Bloggers, film makers and actors have challenged the Kenya Film and Classification Board (KFCB) to change their attitude towards them as a pre-requisite to building trust in the ongoing review of the Film and Stage Plays Act.

At a forum hosted by the Bloggers Association of Kenya (BAKE) in partnership with Nation Media Group (NMG), they tasked KFCB’s Corporate Communications Manager Nelly Muluka to look at stakeholders are critical voices to the review process and not to patronize them. They took issue with KFCB CEO Ezekiel Mutua who called some of them drunkards and also reneged on an agreement to trash the review document and start afresh.

Wanuri Kahiu, an award winning film maker underlined respect as critical to building trust between stakeholders and the classification Board in order to find an amicable path. She said that the way the Board was addressing the stakeholders would not lead to a law that benefits either side which would be an exercise in futility.

Dr. Njoki Ngumi, Head of outreach and partnerships at The Nest challenged Nelly Muluka to table the names of stakeholders who she argued had written the memorandum to the Board seeking to have the current law reviewed. Nelly had argued that the process was not initiated by the Board but by stakeholders but when pinned to give the names, she did not.

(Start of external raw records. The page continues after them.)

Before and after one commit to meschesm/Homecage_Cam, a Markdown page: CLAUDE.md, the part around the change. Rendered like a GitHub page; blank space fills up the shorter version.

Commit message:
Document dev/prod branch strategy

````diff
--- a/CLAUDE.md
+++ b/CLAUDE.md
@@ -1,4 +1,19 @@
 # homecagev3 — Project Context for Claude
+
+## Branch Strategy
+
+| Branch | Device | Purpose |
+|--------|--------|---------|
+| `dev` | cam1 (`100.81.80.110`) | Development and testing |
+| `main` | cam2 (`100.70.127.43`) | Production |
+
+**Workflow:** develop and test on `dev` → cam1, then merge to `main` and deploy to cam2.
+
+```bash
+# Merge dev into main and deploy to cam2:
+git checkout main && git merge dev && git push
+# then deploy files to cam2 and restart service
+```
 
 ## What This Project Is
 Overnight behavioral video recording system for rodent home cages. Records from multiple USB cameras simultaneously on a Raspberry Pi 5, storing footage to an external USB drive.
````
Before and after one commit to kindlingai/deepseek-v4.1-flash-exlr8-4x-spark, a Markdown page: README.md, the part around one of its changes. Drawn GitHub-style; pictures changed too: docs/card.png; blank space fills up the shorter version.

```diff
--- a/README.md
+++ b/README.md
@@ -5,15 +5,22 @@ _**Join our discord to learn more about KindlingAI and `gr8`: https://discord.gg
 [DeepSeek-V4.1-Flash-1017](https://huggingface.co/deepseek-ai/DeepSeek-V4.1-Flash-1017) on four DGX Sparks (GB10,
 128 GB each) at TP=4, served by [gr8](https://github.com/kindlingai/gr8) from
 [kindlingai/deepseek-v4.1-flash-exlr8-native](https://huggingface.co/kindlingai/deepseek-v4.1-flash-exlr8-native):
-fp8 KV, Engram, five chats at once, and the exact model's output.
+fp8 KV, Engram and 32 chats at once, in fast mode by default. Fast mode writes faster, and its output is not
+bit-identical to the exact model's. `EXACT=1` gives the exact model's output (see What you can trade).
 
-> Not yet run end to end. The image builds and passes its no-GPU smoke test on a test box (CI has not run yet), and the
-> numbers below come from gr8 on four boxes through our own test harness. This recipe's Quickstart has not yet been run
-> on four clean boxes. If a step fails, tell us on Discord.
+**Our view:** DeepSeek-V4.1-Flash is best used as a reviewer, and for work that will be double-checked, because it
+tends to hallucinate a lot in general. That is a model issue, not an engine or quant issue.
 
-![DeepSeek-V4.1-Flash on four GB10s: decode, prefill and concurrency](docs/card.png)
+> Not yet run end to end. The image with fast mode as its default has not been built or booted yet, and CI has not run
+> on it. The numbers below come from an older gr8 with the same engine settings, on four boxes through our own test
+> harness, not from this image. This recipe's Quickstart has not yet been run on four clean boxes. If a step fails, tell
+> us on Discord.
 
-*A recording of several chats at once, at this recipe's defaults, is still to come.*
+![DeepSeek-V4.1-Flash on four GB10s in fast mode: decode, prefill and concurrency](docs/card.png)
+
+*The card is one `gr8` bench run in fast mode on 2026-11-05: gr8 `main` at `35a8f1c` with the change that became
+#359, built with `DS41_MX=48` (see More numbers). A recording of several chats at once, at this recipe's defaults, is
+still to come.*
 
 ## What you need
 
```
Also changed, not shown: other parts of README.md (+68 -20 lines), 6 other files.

Clifford Machoka, the Head of Corporate & Regulatory Affairs, NMG affirmed that the Bill affects almost every Kenyan going by its definition of distribution of content. He said that its provisions will make the Board a moral police, something that is unconstitutional and retrogressive.

The new law seeks to install KFCB as the new Kenyan moral police. Something we don’t need, he asserted.

He added that if the Bill becomes law, people will have to get a licence to take random videos on the road. One will also need police presence too, something that kills innovation and creativity.

Some Kenyans online took to social media during the forum to share their views

 


Nelly however assured the participants that their views will be incorporated alongside others when amending sections of the Bill they find offensive.